Relationship experts often suggest that you should go on at least two dates with a would-be suitor (psychopaths aside) before dismissing them altogether. Perhaps the same is true of hotels. Plenty charm guests into falling in love with them at first sight, others quite clearly have the appeal of Freddy Kruger, but occasionally you come across a hotel that deserves a second chance. Such is the case with Marstrands Havshotell, which opened in January on the island of Koon, in western Sweden.
Part shiny new youth hostel, part yachtie hangout, it looks more like a ferry terminal than a hostelry from the entrance. The minimalist reception is not so much Scandinavian cool as just plain chilly – a collection of white chairs here, grey floor there and a long, shiny bar that operates both as check-in and saloon. And, while the staff are friendly, on my visit the service was far from perfect; emails went unanswered and the reception desk was understaffed.

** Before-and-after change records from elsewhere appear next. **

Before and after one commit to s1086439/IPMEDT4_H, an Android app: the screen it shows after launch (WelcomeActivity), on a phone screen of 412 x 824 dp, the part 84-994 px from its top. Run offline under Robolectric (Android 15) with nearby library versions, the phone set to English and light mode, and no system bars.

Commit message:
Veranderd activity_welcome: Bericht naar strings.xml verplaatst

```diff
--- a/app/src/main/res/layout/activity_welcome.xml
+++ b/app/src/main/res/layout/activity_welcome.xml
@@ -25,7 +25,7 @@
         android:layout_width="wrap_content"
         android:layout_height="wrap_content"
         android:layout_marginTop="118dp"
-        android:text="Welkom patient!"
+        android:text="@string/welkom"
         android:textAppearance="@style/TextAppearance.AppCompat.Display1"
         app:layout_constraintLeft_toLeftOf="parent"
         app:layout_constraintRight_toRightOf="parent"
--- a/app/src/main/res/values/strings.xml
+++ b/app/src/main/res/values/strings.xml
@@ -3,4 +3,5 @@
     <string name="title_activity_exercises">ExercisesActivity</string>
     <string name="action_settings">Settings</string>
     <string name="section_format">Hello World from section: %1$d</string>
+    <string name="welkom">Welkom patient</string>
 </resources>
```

The hotel's website displays images of dreamy seaside holidays from yesteryear: photographs of ladders disappearing into the sea, toes crunching into seaweed and sweet little clapboard houses perched on a stony promontory are set against a soothing dove-grey background. Much is made of "breezes across your pillow" and "winding down with water and warmth". It all conveys the idea of a peaceful, homely seaside guesthouse, rather than a hangar-like new-build beside a large car park, on a shoreline limb.
All of which creates a similar effect to going on a blind date and discovering that your companion is 10 years older and several pounds heavier than had been expecting.
But resist the urge to shuffle back through the hotel's revolving door. When the sun breaks through the clouds, the huge waterside terrace has the potential to come alive, particularly when the surrounding harbour is packed with visiting yachts. And, while the hotel's restaurant, with its lost-in-translation name of Otto's Kok, is undeniably expensive (129Skr/£12.50 for a small bowl of nettle soup, 206Skr/£19.50 for a warm vegetable salad), the food is very good and the restaurant's philosophy sound: seasonal, locally sourced, modern Swedish cuisine.
Fresh flowers, chairs that nod to mid-century Danish inspiration, butter served on a little shell, and rope looped around napkins are reminders that Otto cares about the details.
One compelling reason to check in to Marstrands Havshotell is because it's set right by the ferry service to Marstrand island (you can buy a return ticket for 20Skr/£1.90, at reception). Every 15 minutes or so, boats make the five-minute journey to one of the prettiest towns on Sweden's west coast: a collection of pastel-painted wooden houses, New England-style interiors shops, sailing outfitters, cafés, bars and leafy squares. Dominating all is a hilltop fort, Carlsten (visible over the water from a few of the hotel's rooms).
The island town was founded by the Norwegians in the 13th century (the locals are said to have grown rich on herring after the king sought special permission from the Pope to allow them to fish on saints' days), but the signing of the Roskilde Peace Treaty in 1658 transferred it into Swedish hands. Two hundred or so years later, the fort that King Carl X duly commissioned was completed. Today, tourists are its only invaders. Marstrand is one of the biggest tourist attractions in the Gothenburg region (it's only 45km or so from the city) and has been since society bathers started making a beeline for it in the 19th century.
For those who prefer hiking to history, there are good walks to be had back on the mainland, as well as sailing, diving, kayaking and wildlife-watching trips.
The hotel's 98 rooms are rather corporate in style, though rendered in a tasteful, Scandinavian fashion. In a nod to the maritime location, the colour schemes are either blue and white or green and white, and the cosy woollen rugs wouldn't look out of place on a yacht. Bathrooms are kept simple and white. Some rooms come with baths as well as showers, and some have a view of the adjacent harbour, or the fort on Marstrand island. There is also one top-end suite, a frenzy of white leather with shiny black tiles in the bathroom.
Though the comfort rating is high, with great beds, powerful showers and free Wi-Fi, the frills are minimal. When I visited there were no minibars, no kettles or any official form of room service and no in-room information. However, the hotel has since introduced room service to guests who request it.
So it's a surprise to find a veritable temple to indulgence down in the basement (let's skip over the distinctly odd "greenhouse" guest lounge that's been stuffed with plants and iron furniture and planted at the top of the building). In this comprehensive modern spa with driftwood, rope and other nautical design details, you will find an indoor pool, indoor hot tubs, outdoor hot tubs and various saunas and steam rooms. And, with locally inspired spa treatments such as seaweed baths and soaks in salty hot tubs on offer, this is the one feature of the hotel that might attract more than just the conference crowd – or indeed island-hoppers.
Appearances can sometimes be deceptive.
Marstrands Havshotell, Varvskajen 2, Koon Island, Marstrand, Sweden (00 46 303 240 200;marstrandshavshotell.se).
Double rooms start at SKr1,895 (£180) per night, room only